James Harding resigns as editor of The Times

His departure was "at the request of News Corp".

James Harding, the youngest ever editor of the Times, has resigned after five years.

His departure was announced in an address to staff at 3.30pm, and was "at the request of News Corp". He is due to appear on BBC's Question Time tomorrow.

Lech Mintowt-Czyz, the paper's news editor, tweeted: "His staff, me included, just gave him a long standing ovation." His colleague Patrick Kidd added: "Feel immensely saddened by James Harding's enforced resignation, like when Andrew Strauss went. Universally admired, a real positive force."
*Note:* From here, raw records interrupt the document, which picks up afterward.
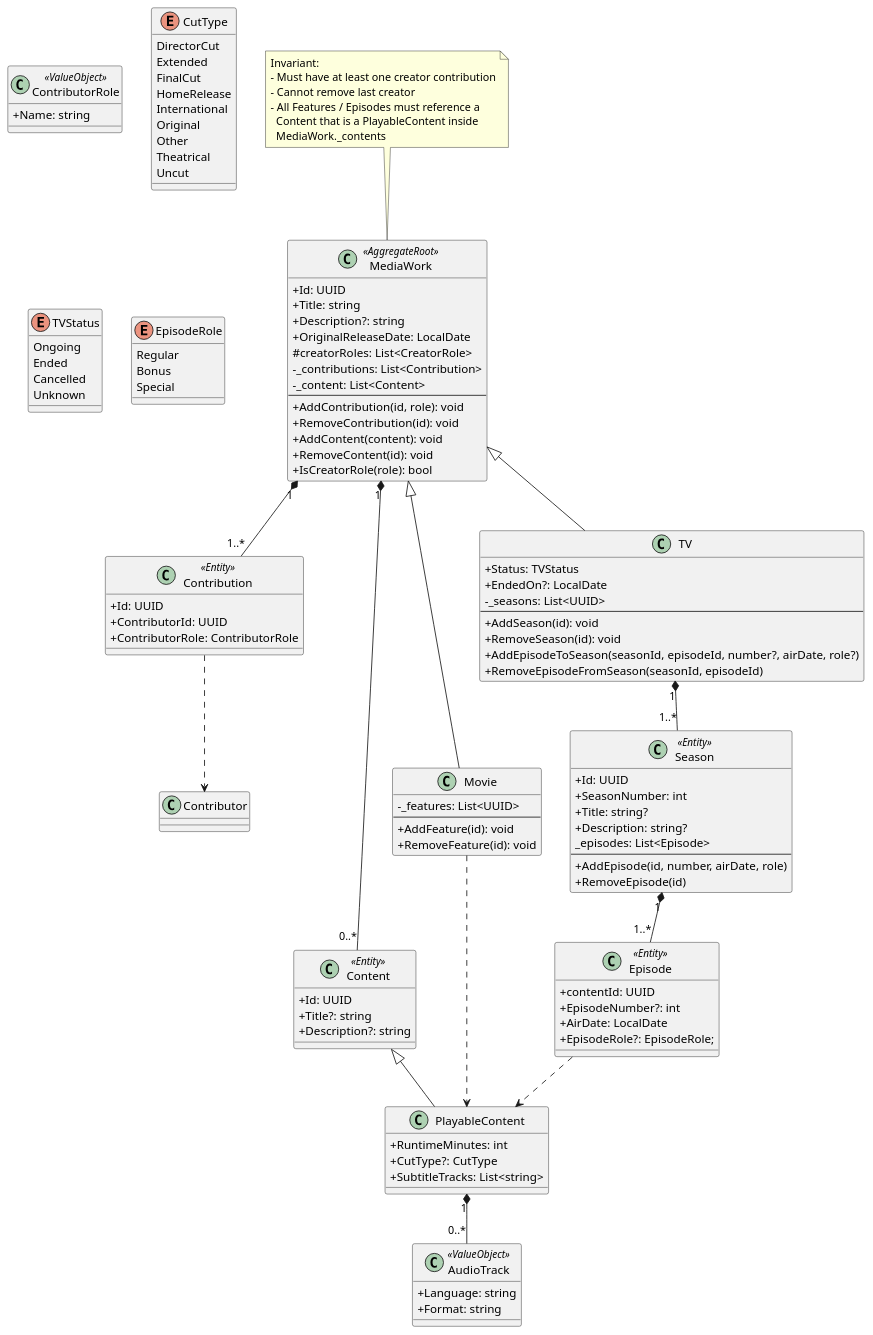
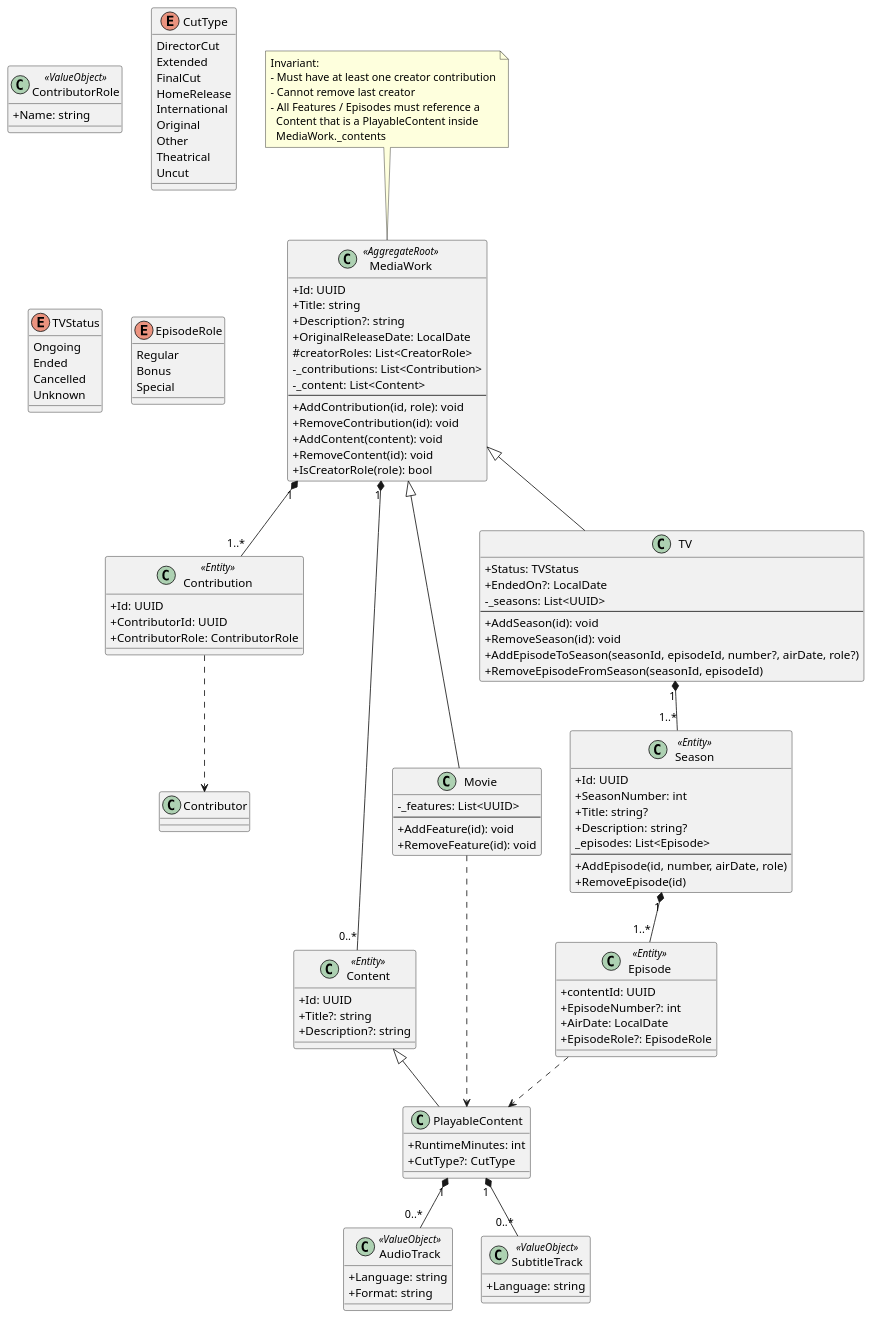
Before and after one commit to yantue/colleq: the diagram in docs/uml/domain/media_work.domain.puml, drawn with PlantUML. The commit also changed 2 other files, not shown here.

```diff
--- a/docs/uml/domain/media_work.domain.puml
+++ b/docs/uml/domain/media_work.domain.puml
@@ -1,143 +1,148 @@
 @startuml
 skinparam classAttributeIconSize 0
 
 ' ===== CORE =====
 class MediaWork <<AggregateRoot>> {
     +Id: UUID
     +Title: string
     +Description?: string
     +OriginalReleaseDate: LocalDate
     #creatorRoles: List<CreatorRole>
     -_contributions: List<Contribution>
     -_content: List<Content>
     --
     +AddContribution(id, role): void
     +RemoveContribution(id): void
     +AddContent(content): void
     +RemoveContent(id): void
     +IsCreatorRole(role): bool
 }
 
 note top of MediaWork
 Invariant:
 - Must have at least one creator contribution
 - Cannot remove last creator
 - All Features / Episodes must reference a
   Content that is a PlayableContent inside
   MediaWork._contents
 end note
 
 ' ===== CONTRIBUTIONS =====
 class Contribution <<Entity>> {
     +Id: UUID
     +ContributorId: UUID
     +ContributorRole: ContributorRole
 }
 
 class ContributorRole <<ValueObject>> {
     +Name: string
 }
 
 MediaWork "1" *-- "1..*" Contribution
 
 ' ===== CONTENT =====
 class Content <<Entity>> {
     +Id: UUID
     +Title?: string
     +Description?: string
 }
 
 MediaWork "1" *-- "0..*" Content
 
 class PlayableContent {
     +RuntimeMinutes: int
     +CutType?: CutType
-    +SubtitleTracks: List<string>
 }
 
 enum CutType {
     DirectorCut
     Extended
     FinalCut
     HomeRelease
     International
     Original
     Other
     Theatrical
     Uncut
 }
 
 Content <|-- PlayableContent
 
 class AudioTrack <<ValueObject>> {
     +Language: string
     +Format: string
 }
 
 PlayableContent "1" *-- "0..*" AudioTrack
+
+class SubtitleTrack <<ValueObject>> {
+    +Language: string
+}
+
+PlayableContent "1" *-- "0..*" SubtitleTrack
 
 ' ===== MOVIE =====
 class Movie {
     -_features: List<UUID>
     --
     +AddFeature(id): void
     +RemoveFeature(id): void
 }
 
 MediaWork <|-- Movie
 Movie ..> PlayableContent
 
 ' ===== TV =====
 class TV {
     +Status: TVStatus
     +EndedOn?: LocalDate
     -_seasons: List<UUID>
     --
     +AddSeason(id): void
     +RemoveSeason(id): void
     +AddEpisodeToSeason(seasonId, episodeId, number?, airDate, role?)
     +RemoveEpisodeFromSeason(seasonId, episodeId)
 }
 
 MediaWork <|-- TV
 
 enum TVStatus {
     Ongoing
     Ended
     Cancelled
     Unknown
 }
 
 class Season <<Entity>> {
     +Id: UUID
     +SeasonNumber: int
     +Title: string?
     +Description: string?
     _episodes: List<Episode>
     --
     +AddEpisode(id, number, airDate, role)
     +RemoveEpisode(id)
 }
 
 TV "1" *-- "1..*" Season
 
 class Episode <<Entity>> {
     +contentId: UUID
     +EpisodeNumber?: int
     +AirDate: LocalDate
-    +EpisodeRole?: EpisodeRole;
+    +EpisodeRole?: EpisodeRole
 }
 
 Season "1" *-- "1..*" Episode
 Episode ..> PlayableContent
 
 enum EpisodeRole {
     Regular
     Bonus
     Special
 }
 
 ' ===== CROSS-AGGREGATE REFERENCE =====
 Contribution ..> Contributor
 
 @enduml
```
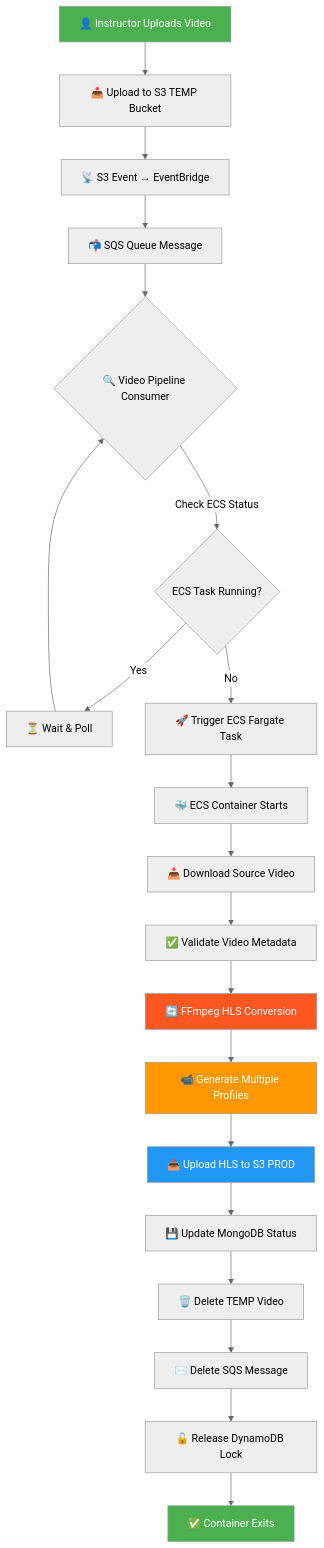
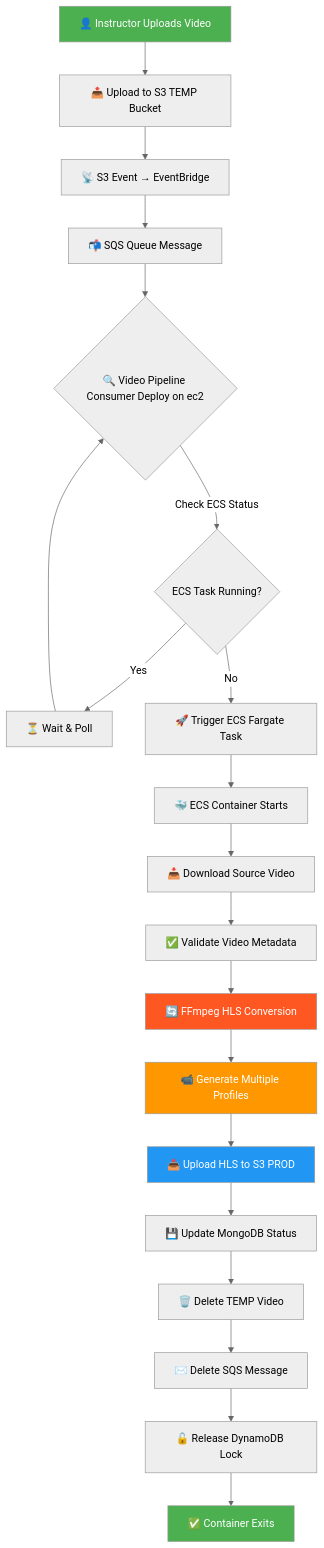
One commit to Adityakbr01/eduApp2026 changed the first of 3 diagrams in README.md. Above: the diagram before and after it, drawn with Mermaid (neutral theme). The commit also changed other lines of this file and 61 other files, not shown here.

````diff
--- a/README.md
+++ b/README.md
@@ -79,28 +79,28 @@
 ```mermaid
 flowchart TB
     A[👤 Instructor Uploads Video] --> B[📤 Upload to S3 TEMP Bucket]
     B --> C[📡 S3 Event → EventBridge]
     C --> D[📬 SQS Queue Message]
-    D --> E{🔍 Video Pipeline Consumer}
+    D --> E{🔍 Video Pipeline Consumer Deploy on ec2}
     E -->|Check ECS Status| F{ECS Task Running?}
     F -->|Yes| G[⏳ Wait & Poll]
     F -->|No| H[🚀 Trigger ECS Fargate Task]
     H --> I[🐳 ECS Container Starts]
     I --> J[📥 Download Source Video]
     J --> K[✅ Validate Video Metadata]
     K --> L[🔄 FFmpeg HLS Conversion]
     L --> M[📹 Generate Multiple Profiles]
     M --> N[📤 Upload HLS to S3 PROD]
     N --> O[💾 Update MongoDB Status]
     O --> P[🗑️ Delete TEMP Video]
     P --> Q[✉️ Delete SQS Message]
     Q --> R[🔓 Release DynamoDB Lock]
     R --> S[✅ Container Exits]
     G --> E
 
     style A fill:#4CAF50,color:#fff
     style L fill:#FF5722,color:#fff
     style M fill:#FF9800,color:#fff
     style N fill:#2196F3,color:#fff
     style S fill:#4CAF50,color:#fff
 ```
````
In a statement to staff, Harding said: "It has been made clear to me that News Corporation would like to appoint a new editor of the Times. I have therefore agreed to stand down. I called Rupert this morning to offer my resignation and he accepted." 

He referenced the paper's campaigns on cycling deaths, its coverage of child sex abuse rings and the work of his foreign and deputy editors as being memories of which he was particularly proud. 

The BBC's Robert Peston has tweeted that John Witherow will move from the Sunday Times to replace Harding, but this has not been confirmed by the company.

There are currently wider changes at News Corporation under way. Robert Thomson, the current managing editor of the Wall Street Journal, was recently named as the head of News Corporation’s new separate publishing arm. His appointment prompted the resignation of News International chief executive and Murdoch veteran Tom Mockridge, who had hoped to take on the role. News Corp has yet to announce a replacement for Mockridge. Gerard Baker, the deputy editor of the Wall Street Journal, will succeed Thomson as head of the News Corp-owned paper.

Harding was known as a cerebral and calm editor. His paper's coverage of the hacking scandal - which affected his sister paper, the News of the World - was praised for its fairness and objectivity. It appears likely that his departure heralds more integration between the daily and Sunday operations.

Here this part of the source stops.